THE PROBLEM: Every record needs to come back as written, except for the pictures.

Stored data entries:
────────────────────

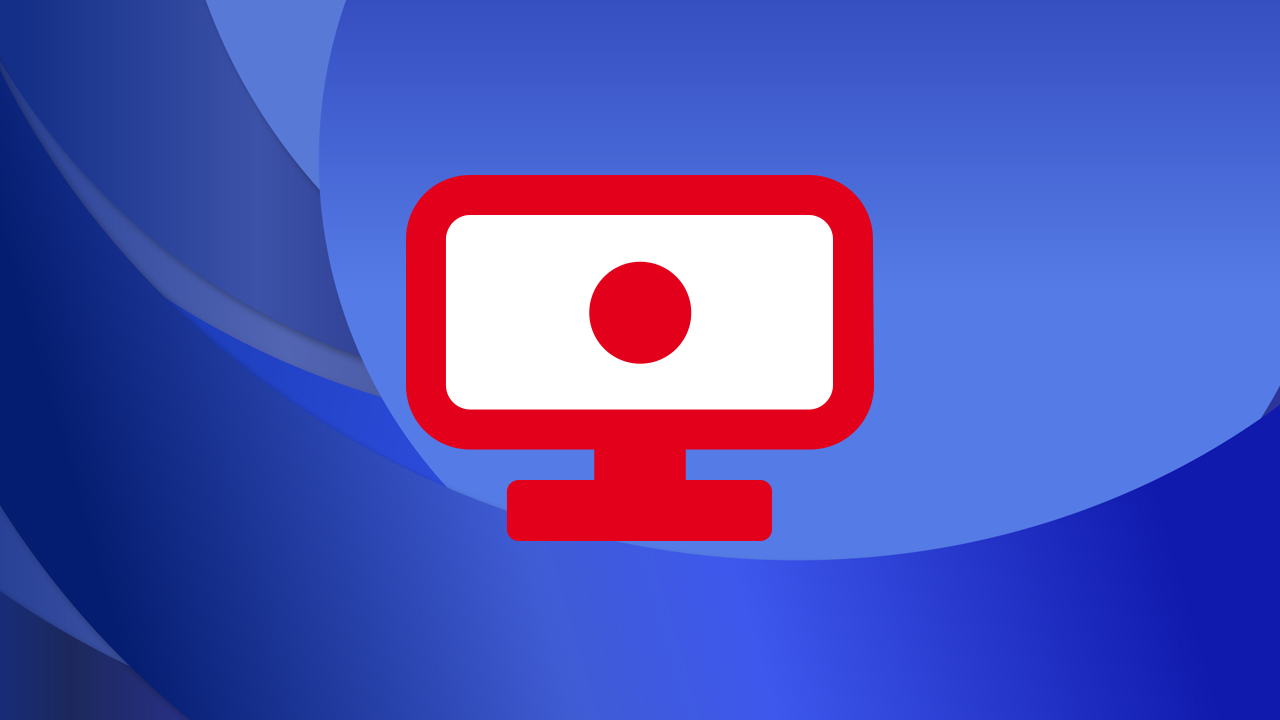
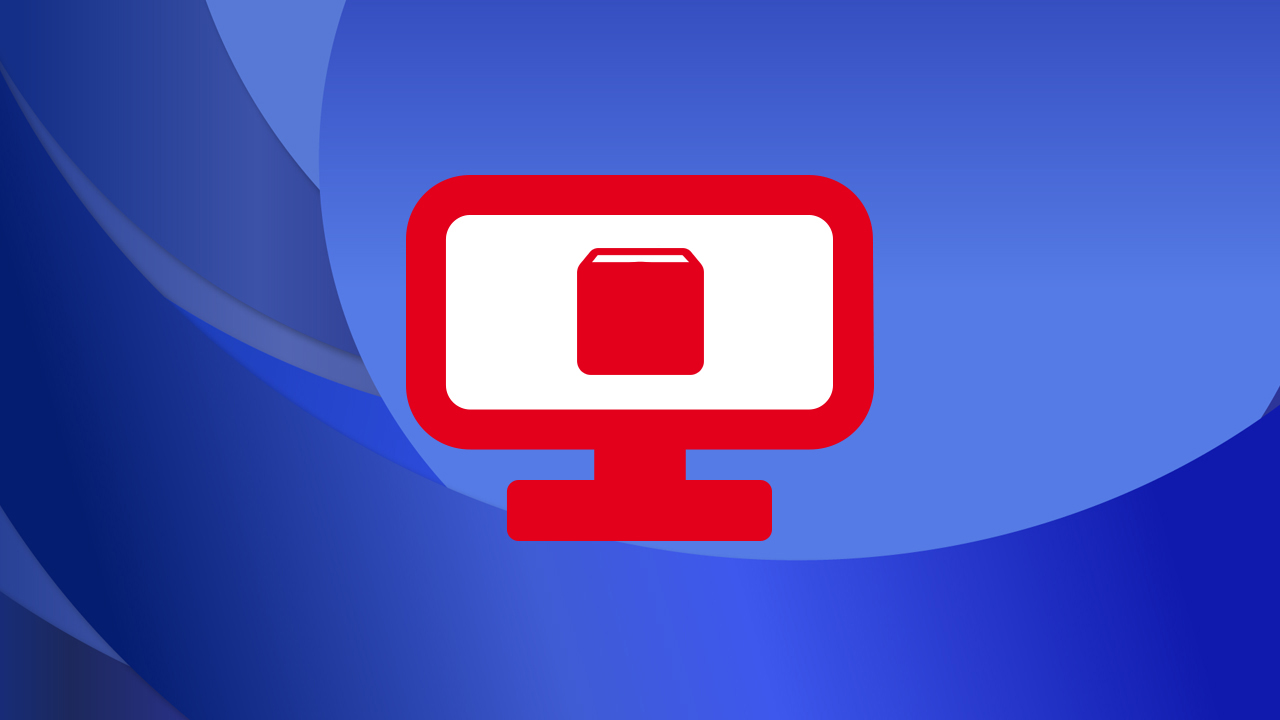
0.6.1 - added archive feature

Changed region(s): [[0.4375, 0.3361, 0.5625, 0.5194]]

diff --git a/resources/lib/htmlscraper.py b/resources/lib/htmlscraper.py
@@ -185,6 +185,7 @@ class htmlScraper(Scraper):
     
     # Parses Details for the selected Show
     def getCategoriesDetail(self,category,banner):
+        print "GET CAT DETAILS"
         url =  urllib.unquote(category)
         banner =  urllib.unquote(banner)
         html = common.fetchPage({'link': url})
@@ -196,6 +197,7 @@ class htmlScraper(Scraper):
             showname = ""
         playerHeader = common.parseDOM(html.get("content"),name='header',attrs={'class': 'player_header'})
         bcast_info = common.parseDOM(playerHeader,name='div',attrs={'class': 'broadcast_information'})
+        
         
         try:
             current_duration = common.parseDOM(bcast_info,name='span',attrs={'class': 'meta.meta_duration'})
@@ -274,7 +276,29 @@ class htmlScraper(Scraper):
             liz = self.html2ListItem(title,"","","","",date,"",url,None,True,'false');
     
     def getArchiv(self):
-        pass
+        html = common.fetchPage({'link': self.__urlArchive})
+        html_content = html.get("content")
+            
+        content = common.parseDOM(html_content,name='section',attrs={'class':'mod_archive_items.*?'})
+        archives = common.parseDOM(content,name='article',attrs={'class':'item'})
+
+        for archive in archives:
+            title = common.parseDOM(archive,name='h4',attrs={'class':'item_title'})
+            if title[0]:
+                title = common.replaceHTMLCodes(title[0]).encode('UTF-8')
+
+                link = common.parseDOM(archive,name='a',attrs={},ret="href")
+                link = common.replaceHTMLCodes(link[0]).encode('UTF-8')
+
+                image = common.parseDOM(archive,name='img',ret="src")
+                image = common.replaceHTMLCodes(image[0]).replace("width=395","width=500").replace("height=209.07070707071","height=265").encode('UTF-8')
+                
+                description = common.parseDOM(archive,name='div',attrs={'class':'item_description'})
+                description = common.replaceHTMLCodes(description[0]).encode('UTF-8')
+
+                parameters = {"link" : link,"title" : title,"banner" : image,"backdrop" : "", "mode" : "getArchiveDetail"}
+                url = sys.argv[0] + '?' + urllib.urlencode(parameters)
+                liz = self.html2ListItem(title,image,"",description,"","","",url,None,True,'false');
     
     # Creates a XBMC List Item
     def html2ListItem(self,title,banner,backdrop,description,duration,date,channel,videourl,subtitles=None,folder=True,playable='false'):
@@ -574,13 +598,14 @@ class htmlScraper(Scraper):
                 liz = self.html2ListItem(title,image,"",description,"","","",url,None,True,'false');
 
     
-    # Parses the Topic Detail Page
-    def getThemenDetail(self,url):
+    # Parses the Archive Detail Page
+    def getArchiveDetail(self,url):
         url = urllib.unquote(url)
         html = common.fetchPage({'link': url})
         html_content = html.get("content")
         
         content = common.parseDOM(html_content,name='section',attrs={'class':'mod_container_list.*?'})
+        
         topics = common.parseDOM(content,name='article',attrs={'class':'item.*?'})
 
         for topic in topics:

diff --git a/default.py b/default.py
@@ -119,9 +119,10 @@ def getMainMenu():
     addDirectory((translation(30005)).encode("utf-8"),tips_banner,defaultbackdrop, "","","getTipps",pluginhandle)
     addDirectory((translation(30006)).encode("utf-8"),most_popular_banner,defaultbackdrop, "","","getMostViewed",pluginhandle)
     addDirectory((translation(30018)).encode("utf-8"),schedule_banner,defaultbackdrop, "","","getSchedule",pluginhandle)
+    if not useServiceAPI:
+        addDirectory((translation(30049)).encode("utf-8"),schedule_banner,defaultbackdrop, "","","getArchiv",pluginhandle)
     addDirectory((translation(30007)).encode("utf-8"),search_banner,defaultbackdrop, "","","getSearchHistory",pluginhandle)
-    if useServiceAPI:
-        addDirectory((translation(30027)).encode("utf-8"),trailer_banner,defaultbackdrop, "","","openTrailers",pluginhandle)
+    addDirectory((translation(30027)).encode("utf-8"),trailer_banner,defaultbackdrop, "","","openTrailers",pluginhandle)
     if enableBlacklist:
         addDirectory((translation(30037)).encode("utf-8"),blacklist_banner,defaultbackdrop, "","","openBlacklist",pluginhandle)
     listCallback(False,thumbViewMode,pluginhandle)
@@ -198,6 +199,9 @@ elif mode == 'getSendungenDetail':
     listCallback(False,defaultViewMode,pluginhandle)
 elif mode == 'getThemenDetail':
     htmlScraper.getThemenDetail(link)
+    listCallback(False,defaultViewMode,pluginhandle)
+elif mode == 'getArchiveDetail':
+    htmlScraper.getArchiveDetail(link)
     listCallback(False,defaultViewMode,pluginhandle)
 elif mode == 'getSchedule':
     scraper.getSchedule()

────────────────────

ANSWER SECTION:
0.6.1 - added archive feature

Changed region(s): [[0.4375, 0.3361, 0.5625, 0.5194]]

diff --git a/resources/lib/htmlscraper.py b/resources/lib/htmlscraper.py
@@ -185,6 +185,7 @@ class htmlScraper(Scraper):
     
     # Parses Details for the selected Show
     def getCategoriesDetail(self,category,banner):
+        print "GET CAT DETAILS"
         url =  urllib.unquote(category)
         banner =  urllib.unquote(banner)
         html = common.fetchPage({'link': url})
@@ -196,6 +197,7 @@ class htmlScraper(Scraper):
             showname = ""
         playerHeader = common.parseDOM(html.get("content"),name='header',attrs={'class': 'player_header'})
         bcast_info = common.parseDOM(playerHeader,name='div',attrs={'class': 'broadcast_information'})
+        
         
         try:
             current_duration = common.parseDOM(bcast_info,name='span',attrs={'class': 'meta.meta_duration'})
@@ -274,7 +276,29 @@ class htmlScraper(Scraper):
             liz = self.html2ListItem(title,"","","","",date,"",url,None,True,'false');
     
     def getArchiv(self):
-        pass
+        html = common.fetchPage({'link': self.__urlArchive})
+        html_content = html.get("content")
+            
+        content = common.parseDOM(html_content,name='section',attrs={'class':'mod_archive_items.*?'})
+        archives = common.parseDOM(content,name='article',attrs={'class':'item'})
+
+        for archive in archives:
+            title = common.parseDOM(archive,name='h4',attrs={'class':'item_title'})
+            if title[0]:
+                title = common.replaceHTMLCodes(title[0]).encode('UTF-8')
+
+                link = common.parseDOM(archive,name='a',attrs={},ret="href")
+                link = common.replaceHTMLCodes(link[0]).encode('UTF-8')
+
+                image = common.parseDOM(archive,name='img',ret="src")
+                image = common.replaceHTMLCodes(image[0]).replace("width=395","width=500").replace("height=209.07070707071","height=265").encode('UTF-8')
+                
+                description = common.parseDOM(archive,name='div',attrs={'class':'item_description'})
+                description = common.replaceHTMLCodes(description[0]).encode('UTF-8')
+
+                parameters = {"link" : link,"title" : title,"banner" : image,"backdrop" : "", "mode" : "getArchiveDetail"}
+                url = sys.argv[0] + '?' + urllib.urlencode(parameters)
+                liz = self.html2ListItem(title,image,"",description,"","","",url,None,True,'false');
     
     # Creates a XBMC List Item
     def html2ListItem(self,title,banner,backdrop,description,duration,date,channel,videourl,subtitles=None,folder=True,playable='false'):
@@ -574,13 +598,14 @@ class htmlScraper(Scraper):
                 liz = self.html2ListItem(title,image,"",description,"","","",url,None,True,'false');
 
     
-    # Parses the Topic Detail Page
-    def getThemenDetail(self,url):
+    # Parses the Archive Detail Page
+    def getArchiveDetail(self,url):
         url = urllib.unquote(url)
         html = common.fetchPage({'link': url})
         html_content = html.get("content")
         
         content = common.parseDOM(html_content,name='section',attrs={'class':'mod_container_list.*?'})
+        
         topics = common.parseDOM(content,name='article',attrs={'class':'item.*?'})
 
         for topic in topics:

diff --git a/default.py b/default.py
@@ -119,9 +119,10 @@ def getMainMenu():
     addDirectory((translation(30005)).encode("utf-8"),tips_banner,defaultbackdrop, "","","getTipps",pluginhandle)
     addDirectory((translation(30006)).encode("utf-8"),most_popular_banner,defaultbackdrop, "","","getMostViewed",pluginhandle)
     addDirectory((translation(30018)).encode("utf-8"),schedule_banner,defaultbackdrop, "","","getSchedule",pluginhandle)
+    if not useServiceAPI:
+        addDirectory((translation(30049)).encode("utf-8"),schedule_banner,defaultbackdrop, "","","getArchiv",pluginhandle)
     addDirectory((translation(30007)).encode("utf-8"),search_banner,defaultbackdrop, "","","getSearchHistory",pluginhandle)
-    if useServiceAPI:
-        addDirectory((translation(30027)).encode("utf-8"),trailer_banner,defaultbackdrop, "","","openTrailers",pluginhandle)
+    addDirectory((translation(30027)).encode("utf-8"),trailer_banner,defaultbackdrop, "","","openTrailers",pluginhandle)
     if enableBlacklist:
         addDirectory((translation(30037)).encode("utf-8"),blacklist_banner,defaultbackdrop, "","","openBlacklist",pluginhandle)
     listCallback(False,thumbViewMode,pluginhandle)
@@ -198,6 +199,9 @@ elif mode == 'getSendungenDetail':
     listCallback(False,defaultViewMode,pluginhandle)
 elif mode == 'getThemenDetail':
     htmlScraper.getThemenDetail(link)
+    listCallback(False,defaultViewMode,pluginhandle)
+elif mode == 'getArchiveDetail':
+    htmlScraper.getArchiveDetail(link)
     listCallback(False,defaultViewMode,pluginhandle)
 elif mode == 'getSchedule':
     scraper.getSchedule()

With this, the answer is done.